TO DO: In this exercise, return the whole listing exactly, excluding any images.

DATASET RECORDS Start Marker

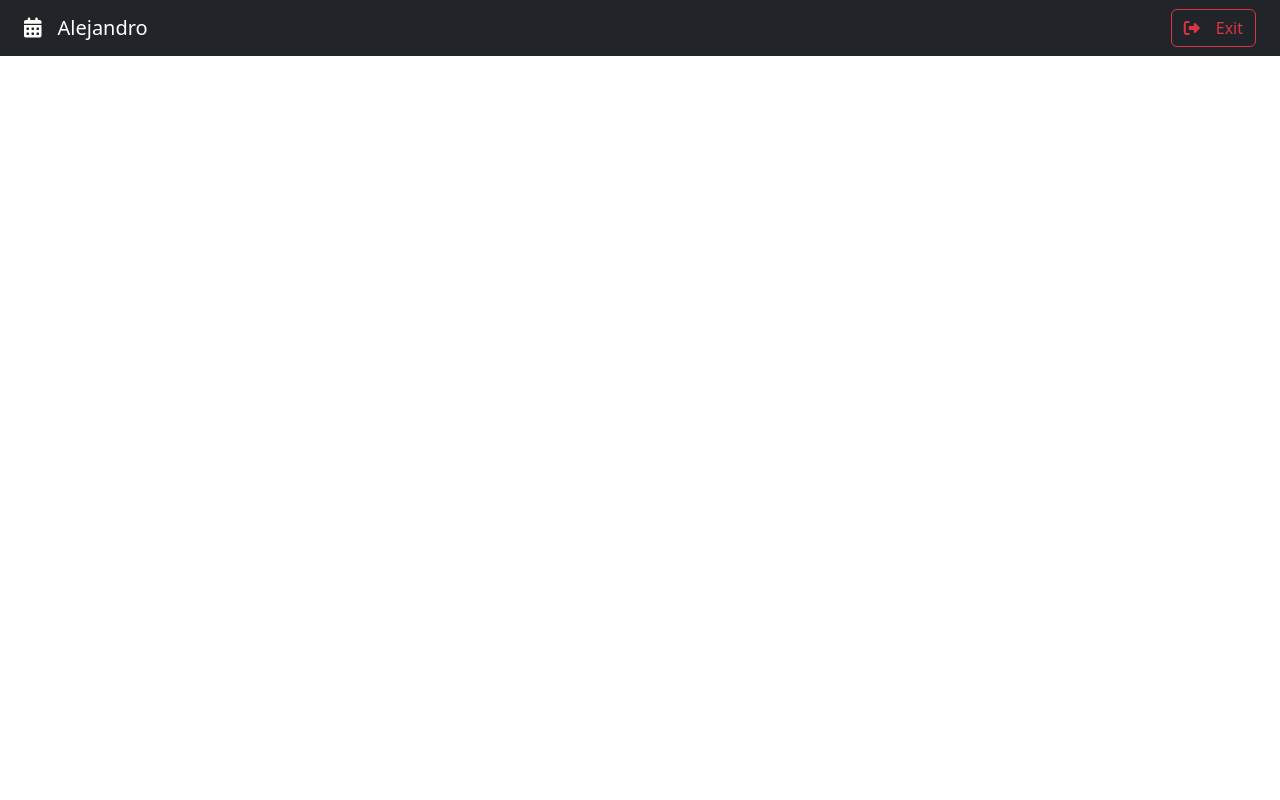
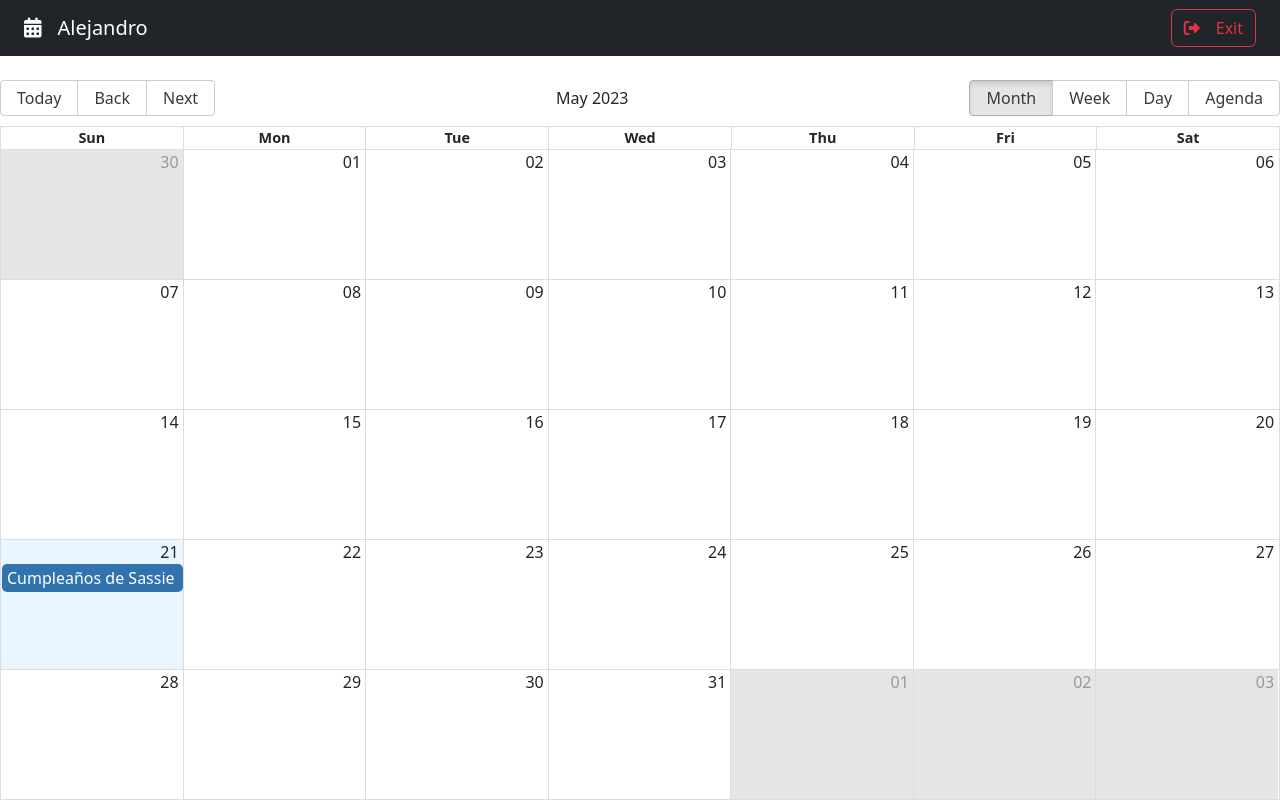
Before and after one commit to vegas29/CalendarApp, a React (Vite) app: page / in a window 1280 px wide. Built offline with nearby package versions, Linux system fonts and the light colour scheme.

Commit message:
Create a calendar

```diff
--- a/package.json
+++ b/package.json
@@ -9,7 +9,9 @@
     "preview": "vite preview"
   },
   "dependencies": {
+    "date-fns": "^2.30.0",
     "react": "^18.2.0",
+    "react-big-calendar": "^1.6.9",
     "react-dom": "^18.2.0",
     "react-router-dom": "^6.11.2",
     "reactstrap": "^9.1.10",
--- a/src/calendar/pages/CalendarPage.jsx
+++ b/src/calendar/pages/CalendarPage.jsx
@@ -1,9 +1,47 @@
+import { Calendar, dateFnsLocalizer } from 'react-big-calendar';
+import 'react-big-calendar/lib/css/react-big-calendar.css';
+
 import { Navbar } from "../components/Navbar";
+
+import enUS from 'date-fns/locale/en-US';
+import { addHours, format, parse, startOfWeek, getDay } from 'date-fns';
+
+const locales = {
+    'en-US': enUS,
+}
+
+const localizer = dateFnsLocalizer({
+    format,
+    parse,
+    startOfWeek,
+    getDay,
+    locales,
+});
+
+const events = [{
+    title: 'Cumpleaños de Sassie',
+    notes: 'Hay que comprar el pastel',
+    start: new Date(),
+    end: addHours( new Date(), 2),
+    bgColor: '#fafafa',
+    user:{
+        _id: '123',
+        name: 'Alejandro'
+    }
+}]
 
 export const CalendarPage = () => {
     return (
         <>
             <Navbar/>
+
+            <Calendar
+                localizer={localizer}
+                events={events}
+                startAccessor="start"
+                endAccessor="end"
+                style={{ height: 'calc(100vh - 80px)' }}
+            />
         </>
     )
 }
```
Also changed, not shown: 2 other files (tests, documents, lock files or other folders).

DATASET RECORDS End Marker

TASK SOLUTION:
Before and after one commit to vegas29/CalendarApp, a React (Vite) app: page / in a window 1280 px wide. Built offline with nearby package versions, Linux system fonts and the light colour scheme.

Commit message:
Create a calendar

```diff
--- a/package.json
+++ b/package.json
@@ -9,7 +9,9 @@
     "preview": "vite preview"
   },
   "dependencies": {
+    "date-fns": "^2.30.0",
     "react": "^18.2.0",
+    "react-big-calendar": "^1.6.9",
     "react-dom": "^18.2.0",
     "react-router-dom": "^6.11.2",
     "reactstrap": "^9.1.10",
--- a/src/calendar/pages/CalendarPage.jsx
+++ b/src/calendar/pages/CalendarPage.jsx
@@ -1,9 +1,47 @@
+import { Calendar, dateFnsLocalizer } from 'react-big-calendar';
+import 'react-big-calendar/lib/css/react-big-calendar.css';
+
 import { Navbar } from "../components/Navbar";
+
+import enUS from 'date-fns/locale/en-US';
+import { addHours, format, parse, startOfWeek, getDay } from 'date-fns';
+
+const locales = {
+    'en-US': enUS,
+}
+
+const localizer = dateFnsLocalizer({
+    format,
+    parse,
+    startOfWeek,
+    getDay,
+    locales,
+});
+
+const events = [{
+    title: 'Cumpleaños de Sassie',
+    notes: 'Hay que comprar el pastel',
+    start: new Date(),
+    end: addHours( new Date(), 2),
+    bgColor: '#fafafa',
+    user:{
+        _id: '123',
+        name: 'Alejandro'
+    }
+}]
 
 export const CalendarPage = () => {
     return (
         <>
             <Navbar/>
+
+            <Calendar
+                localizer={localizer}
+                events={events}
+                startAccessor="start"
+                endAccessor="end"
+                style={{ height: 'calc(100vh - 80px)' }}
+            />
         </>
     )
 }
```
Also changed, not shown: 2 other files (tests, documents, lock files or other folders).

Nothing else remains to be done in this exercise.